Below are some records; work out how many of their lines contain "comments" and give the number only.

[Edit difference data]
= Beginning of Section =
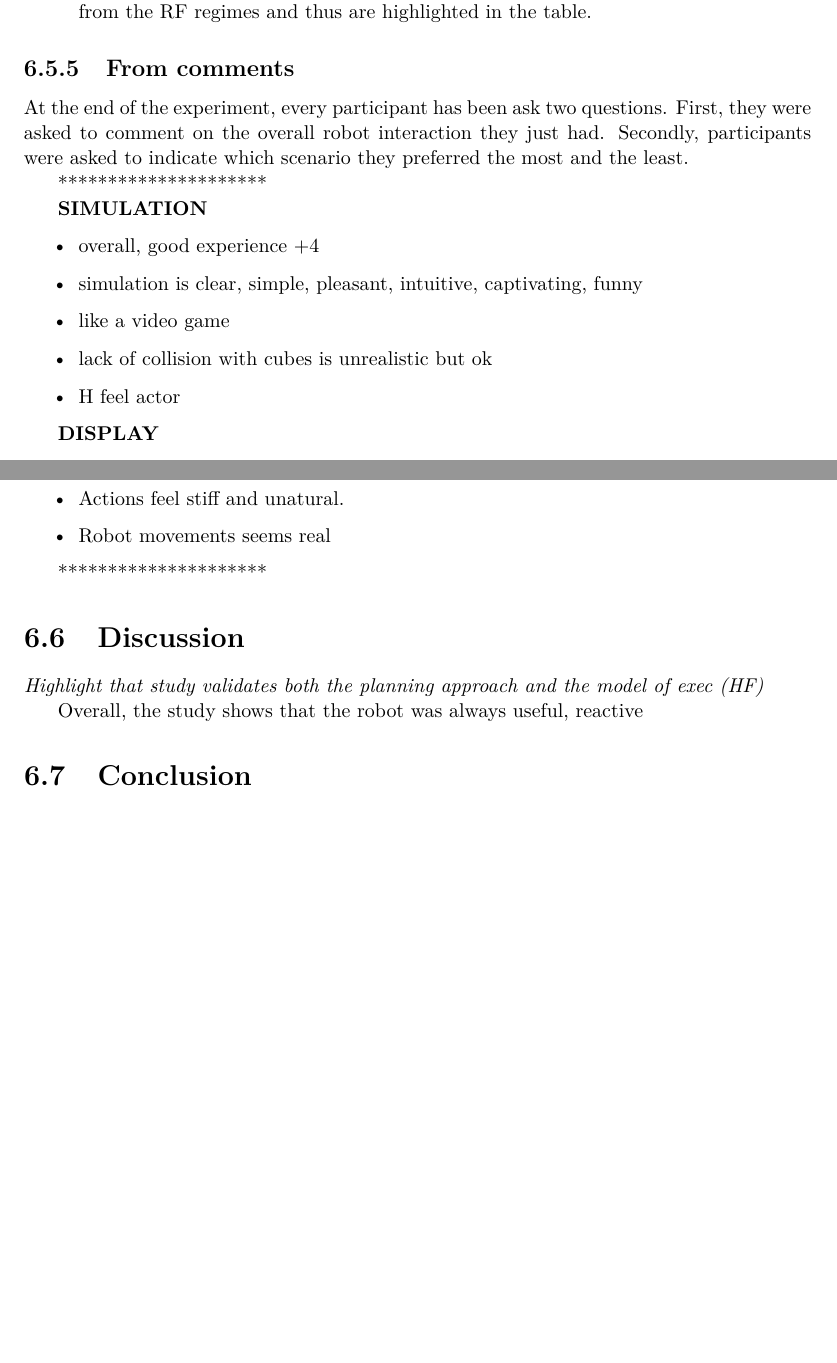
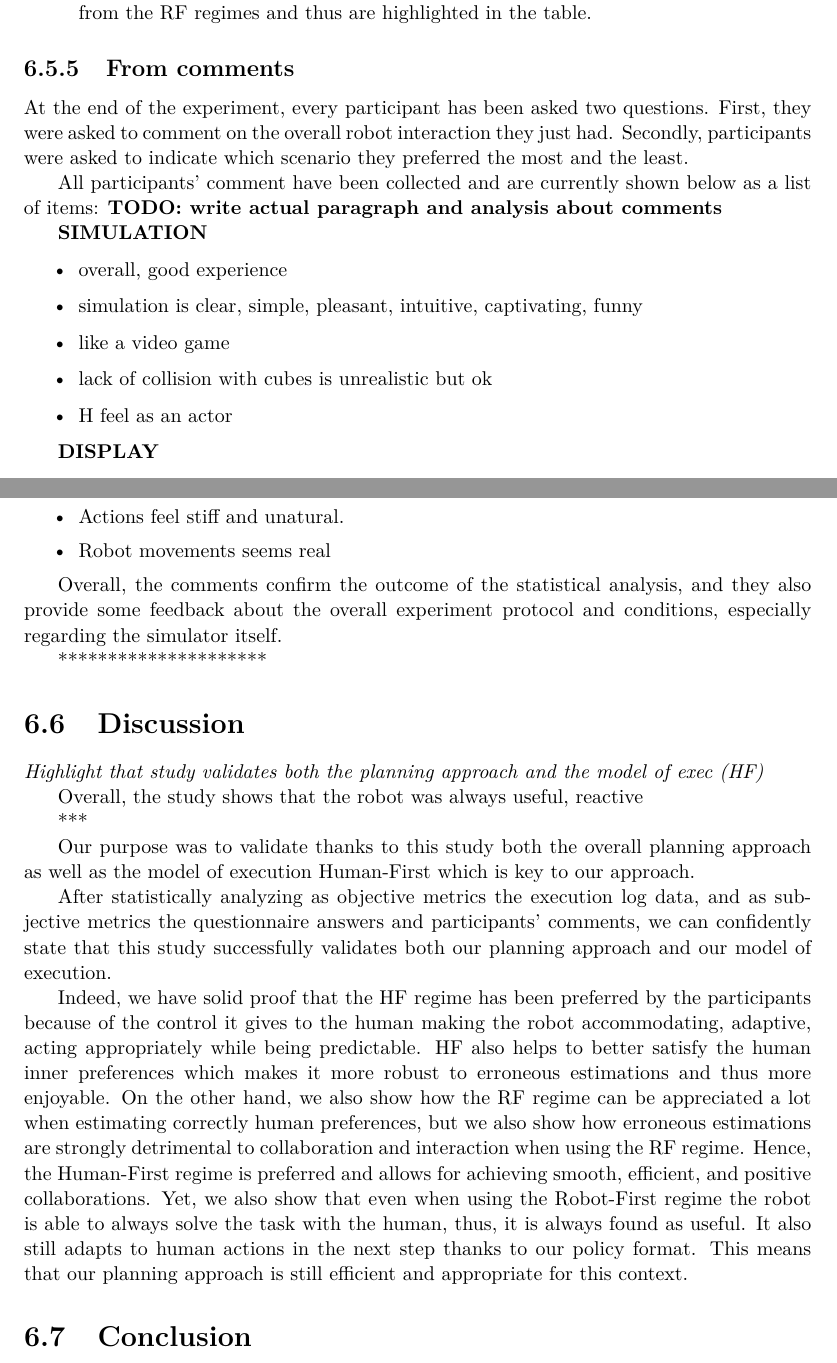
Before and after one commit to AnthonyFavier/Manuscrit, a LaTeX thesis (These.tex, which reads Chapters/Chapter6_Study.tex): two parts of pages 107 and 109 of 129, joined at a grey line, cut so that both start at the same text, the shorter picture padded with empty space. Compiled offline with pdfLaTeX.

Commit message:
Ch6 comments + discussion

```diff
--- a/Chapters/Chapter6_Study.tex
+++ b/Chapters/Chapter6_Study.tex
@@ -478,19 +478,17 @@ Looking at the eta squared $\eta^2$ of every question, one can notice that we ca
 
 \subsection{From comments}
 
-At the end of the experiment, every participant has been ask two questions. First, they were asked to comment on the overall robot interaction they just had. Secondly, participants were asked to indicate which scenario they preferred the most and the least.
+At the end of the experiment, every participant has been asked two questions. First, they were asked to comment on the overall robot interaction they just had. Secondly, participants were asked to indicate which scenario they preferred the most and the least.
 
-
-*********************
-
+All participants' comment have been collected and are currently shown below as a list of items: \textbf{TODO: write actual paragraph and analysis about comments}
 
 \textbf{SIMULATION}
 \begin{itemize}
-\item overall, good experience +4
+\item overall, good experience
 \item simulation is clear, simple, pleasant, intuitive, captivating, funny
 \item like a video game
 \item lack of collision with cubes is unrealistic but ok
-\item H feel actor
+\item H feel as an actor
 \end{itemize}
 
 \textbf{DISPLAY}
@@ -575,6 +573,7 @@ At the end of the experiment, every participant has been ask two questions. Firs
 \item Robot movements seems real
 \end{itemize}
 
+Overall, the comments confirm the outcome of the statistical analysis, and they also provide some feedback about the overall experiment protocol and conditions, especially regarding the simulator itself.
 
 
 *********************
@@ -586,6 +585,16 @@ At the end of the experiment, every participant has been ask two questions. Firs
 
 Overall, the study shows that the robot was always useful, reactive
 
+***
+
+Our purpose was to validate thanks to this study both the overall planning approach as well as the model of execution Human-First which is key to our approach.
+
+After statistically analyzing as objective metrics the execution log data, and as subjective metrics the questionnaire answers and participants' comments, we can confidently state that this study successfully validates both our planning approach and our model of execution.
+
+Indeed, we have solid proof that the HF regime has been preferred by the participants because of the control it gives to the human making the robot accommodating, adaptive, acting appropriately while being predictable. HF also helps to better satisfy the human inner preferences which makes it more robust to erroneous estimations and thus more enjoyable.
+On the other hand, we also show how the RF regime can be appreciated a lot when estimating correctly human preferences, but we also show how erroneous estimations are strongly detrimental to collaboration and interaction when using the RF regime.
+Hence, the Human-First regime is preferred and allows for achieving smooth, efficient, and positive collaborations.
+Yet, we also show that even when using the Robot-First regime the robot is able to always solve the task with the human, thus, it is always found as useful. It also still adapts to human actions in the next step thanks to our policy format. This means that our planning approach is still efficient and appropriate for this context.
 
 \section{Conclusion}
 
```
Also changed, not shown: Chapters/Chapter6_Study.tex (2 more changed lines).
= End of Section =
◆ **COMPLETED TASK**
5